__Your instructions__
Look for the line containing "screenshot programmatically as" in the listing below. Retype that line and every subsequent line through the last one, and only those.

__Material provided__
========

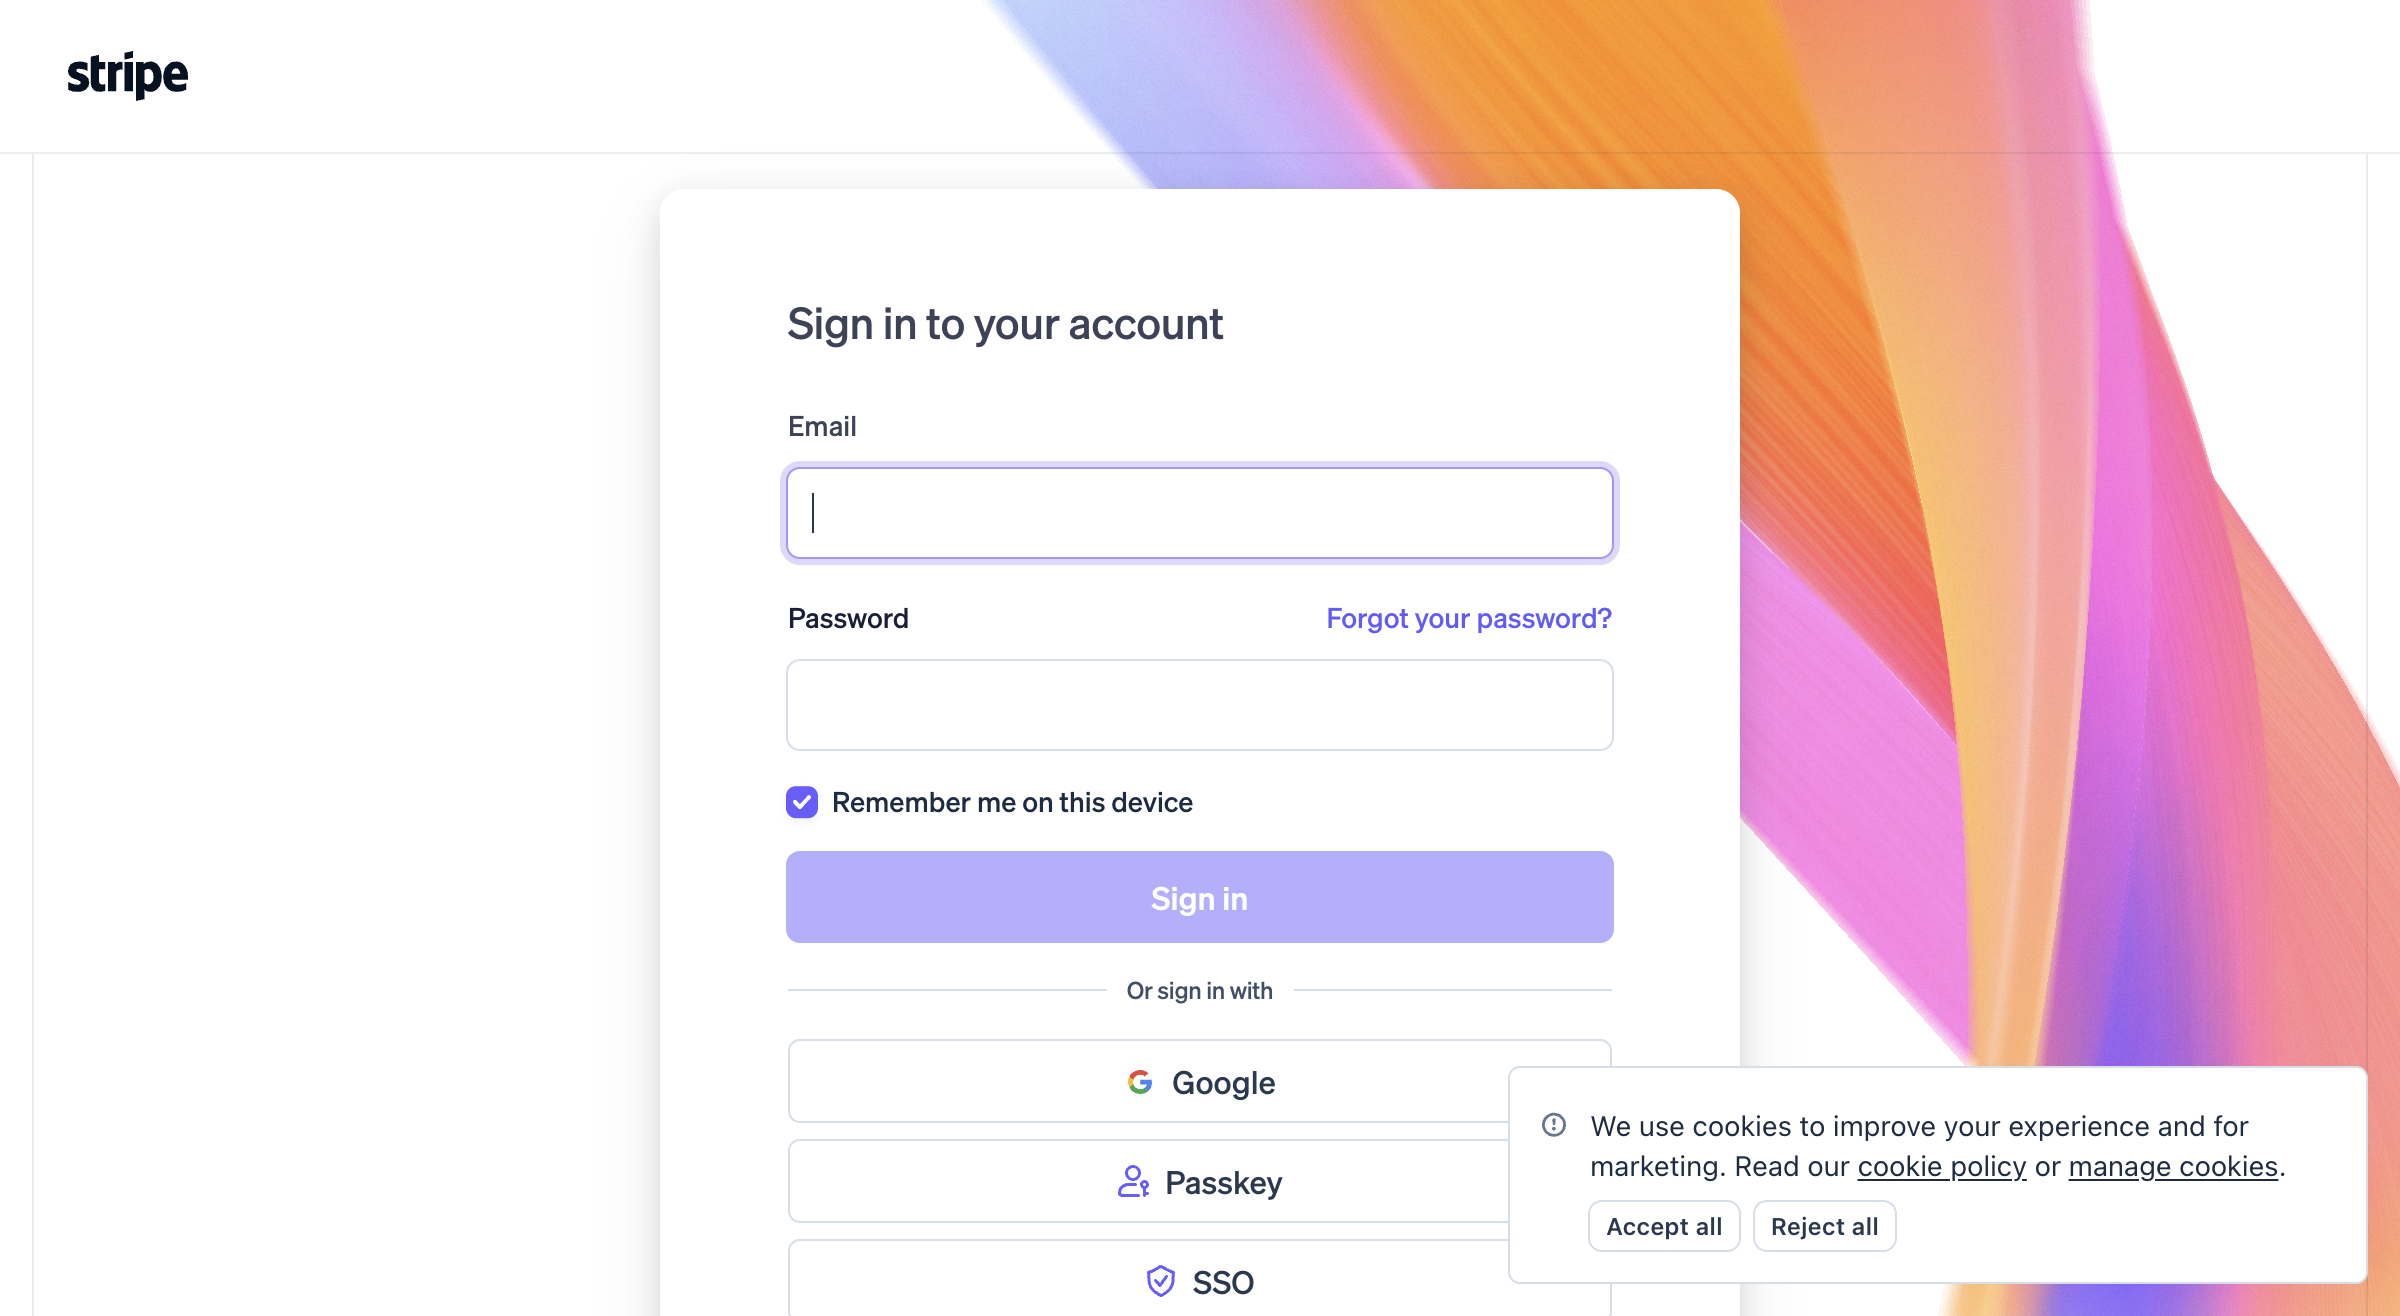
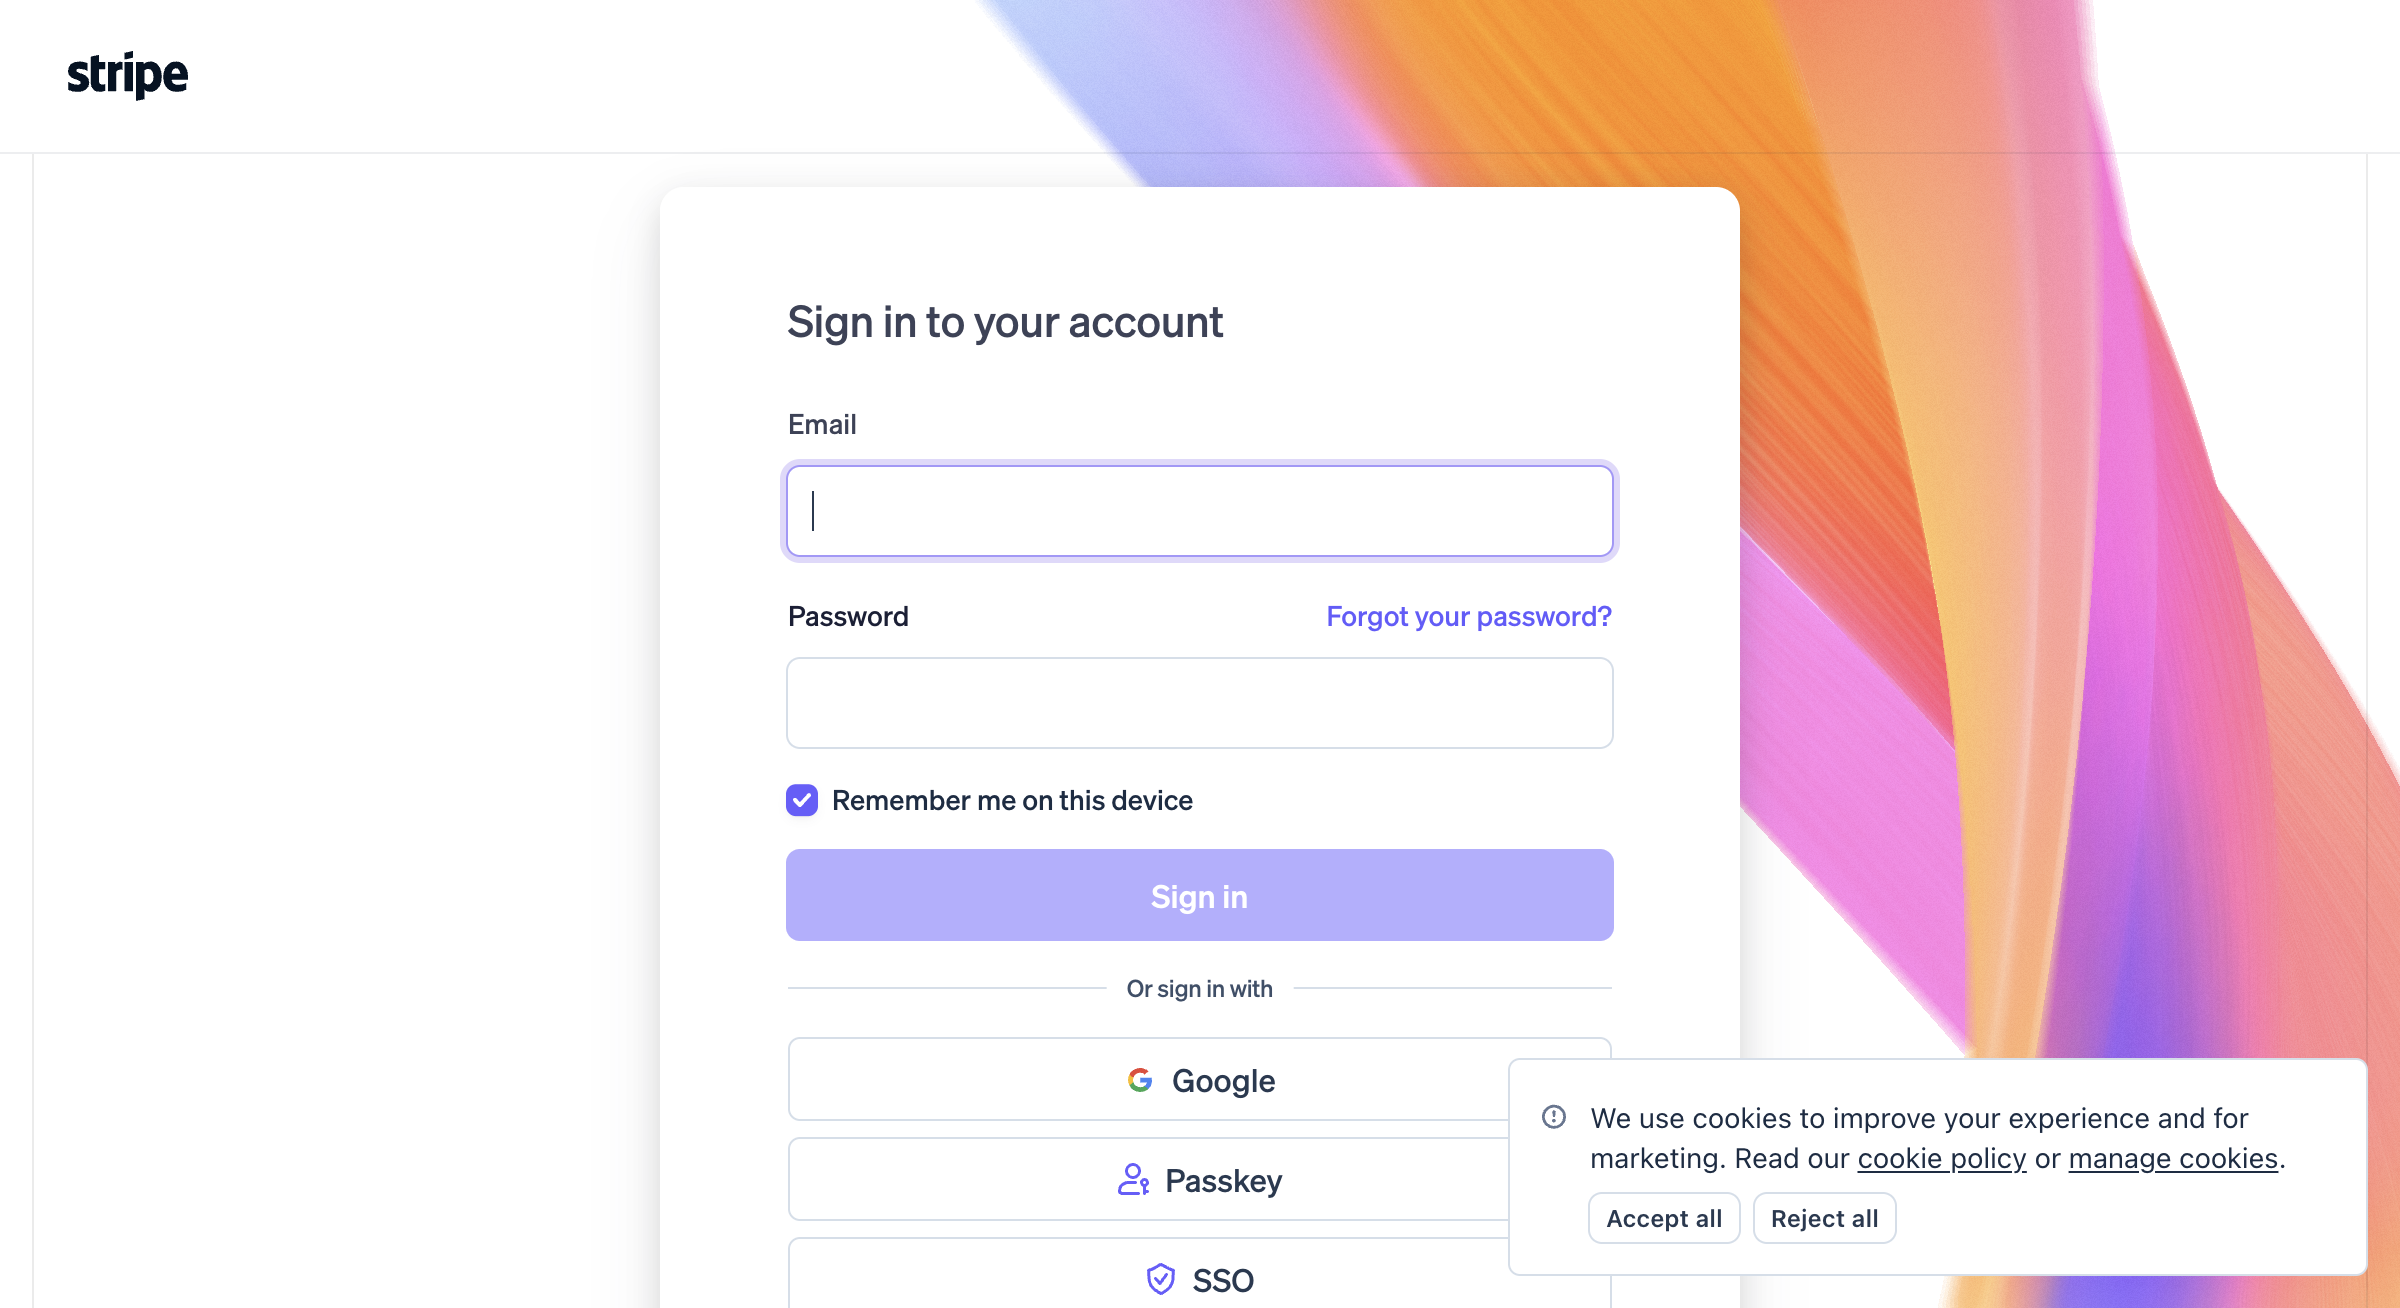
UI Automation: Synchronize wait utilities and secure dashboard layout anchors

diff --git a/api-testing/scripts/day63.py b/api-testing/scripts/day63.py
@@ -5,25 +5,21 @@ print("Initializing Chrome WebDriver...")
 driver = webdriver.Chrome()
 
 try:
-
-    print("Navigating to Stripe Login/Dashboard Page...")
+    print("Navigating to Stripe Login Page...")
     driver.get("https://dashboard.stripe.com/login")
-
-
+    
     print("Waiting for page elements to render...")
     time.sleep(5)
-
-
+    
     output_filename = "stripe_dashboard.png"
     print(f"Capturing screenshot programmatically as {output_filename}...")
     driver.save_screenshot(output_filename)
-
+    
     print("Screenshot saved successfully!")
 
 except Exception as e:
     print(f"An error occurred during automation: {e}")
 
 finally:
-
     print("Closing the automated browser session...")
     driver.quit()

========

__Exercise output__
     print(f"Capturing screenshot programmatically as {output_filename}...")
     driver.save_screenshot(output_filename)
-
+    
     print("Screenshot saved successfully!")
 
 except Exception as e:
     print(f"An error occurred during automation: {e}")
 
 finally:
-
     print("Closing the automated browser session...")
     driver.quit()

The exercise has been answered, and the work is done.